About this exercise:
Scan the records below. List lines holding "updated".

Content revision data:

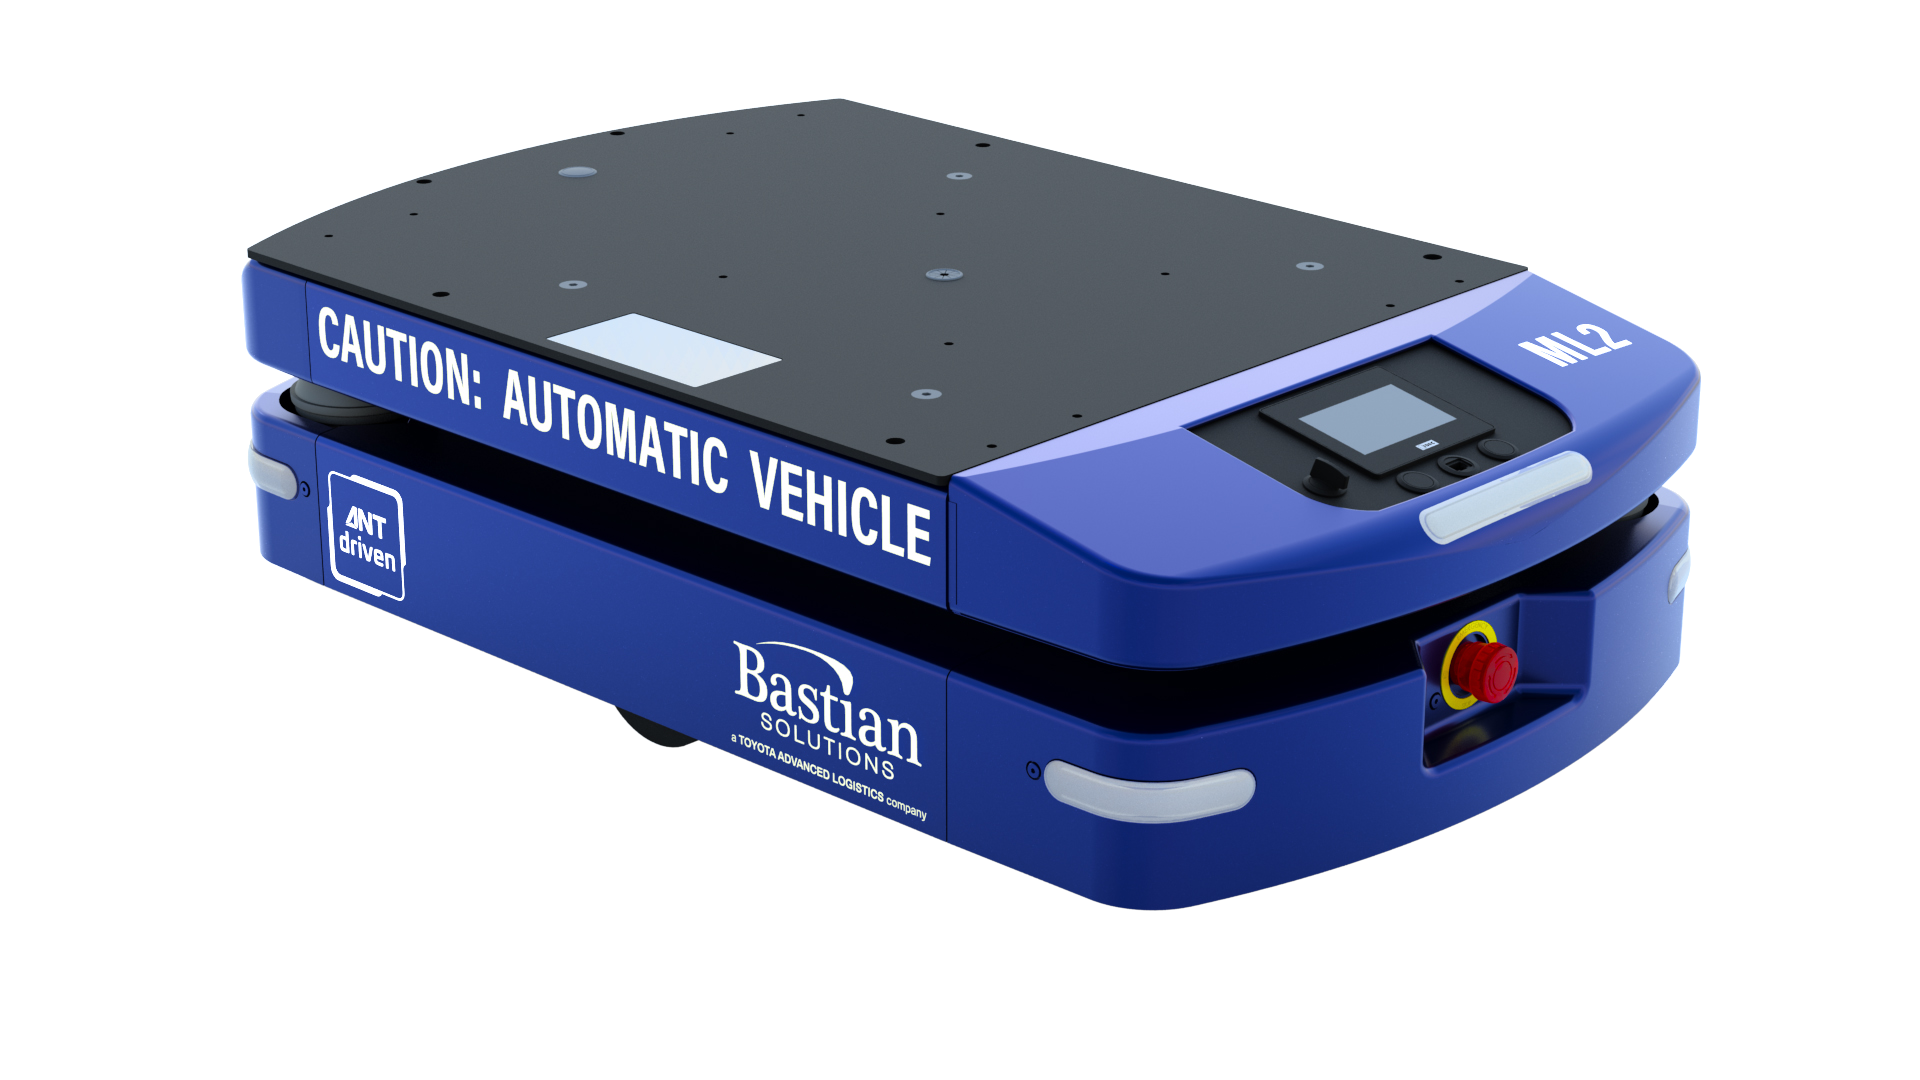
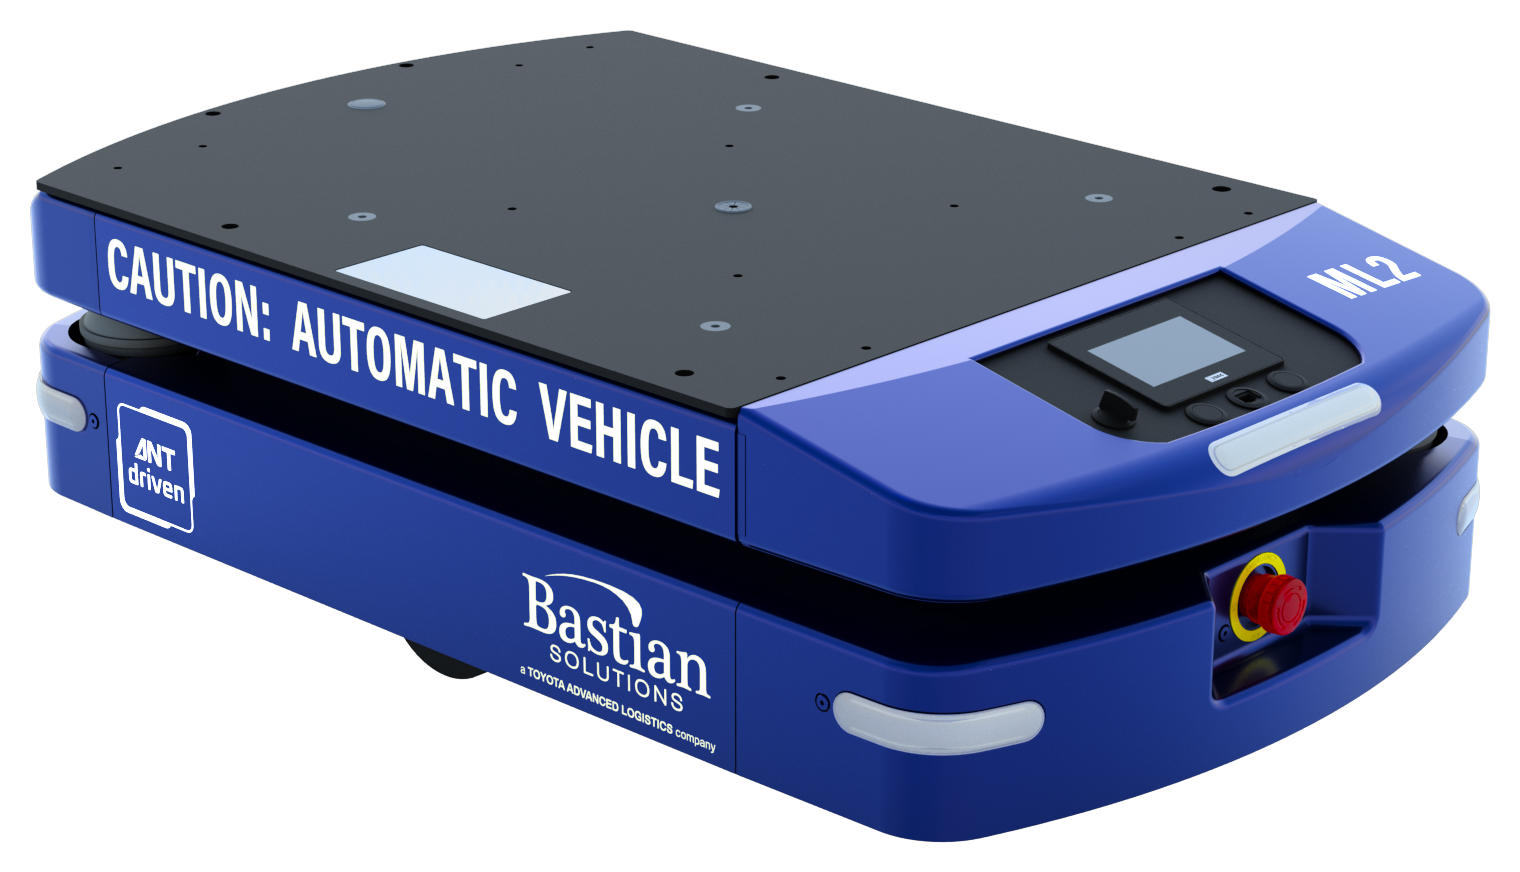
fix(step2): vehicle images — transparent backgrounds + even scaling
- Flood-fill white backgrounds to transparent on m10.png and 8tb50a
  (JPEG → 8tb50a.png; JSON updated, old .jpg removed) so they match the
  other four vehicles on the dark image tile
- Auto-crop all six PNGs to their alpha bounding box (+ small uniform
  margin) so each vehicle fills its frame and scales evenly/centered
  under object-fit: contain

diff --git a/docs/CHANGELOG.md b/docs/CHANGELOG.md
@@ -1,5 +1,15 @@
 # Changelog
 
+## 2026-06-13 — Vehicle images: transparent backgrounds + even scaling
+
+- **Removed baked-in white backgrounds** from `m10.png` and `8tb50a` (was a JPEG → now
+  `8tb50a.png`, JSON updated, old `.jpg` deleted). Background flood-filled to transparent
+  so both sit on the dark image tile like the other four vehicles.
+- **Auto-cropped all six vehicle PNGs to their content** (alpha bounding box + small uniform
+  margin) so each vehicle fills its frame. With the existing `object-fit: contain` + flex
+  centering, every vehicle now scales to a consistent size and is centered (no more "some
+  look bigger" from uneven built-in whitespace).
+
 ## 2026-06-13 — /simplify cleanup pass (behavior-neutral refactor)
 
 DRY / dead-code cleanup, no behavior change (160/160 tests green, tsc clean):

Task solution:
  (JPEG → 8tb50a.png; JSON updated, old .jpg removed) so they match the
+  `8tb50a.png`, JSON updated, old `.jpg` deleted). Background flood-filled to transparent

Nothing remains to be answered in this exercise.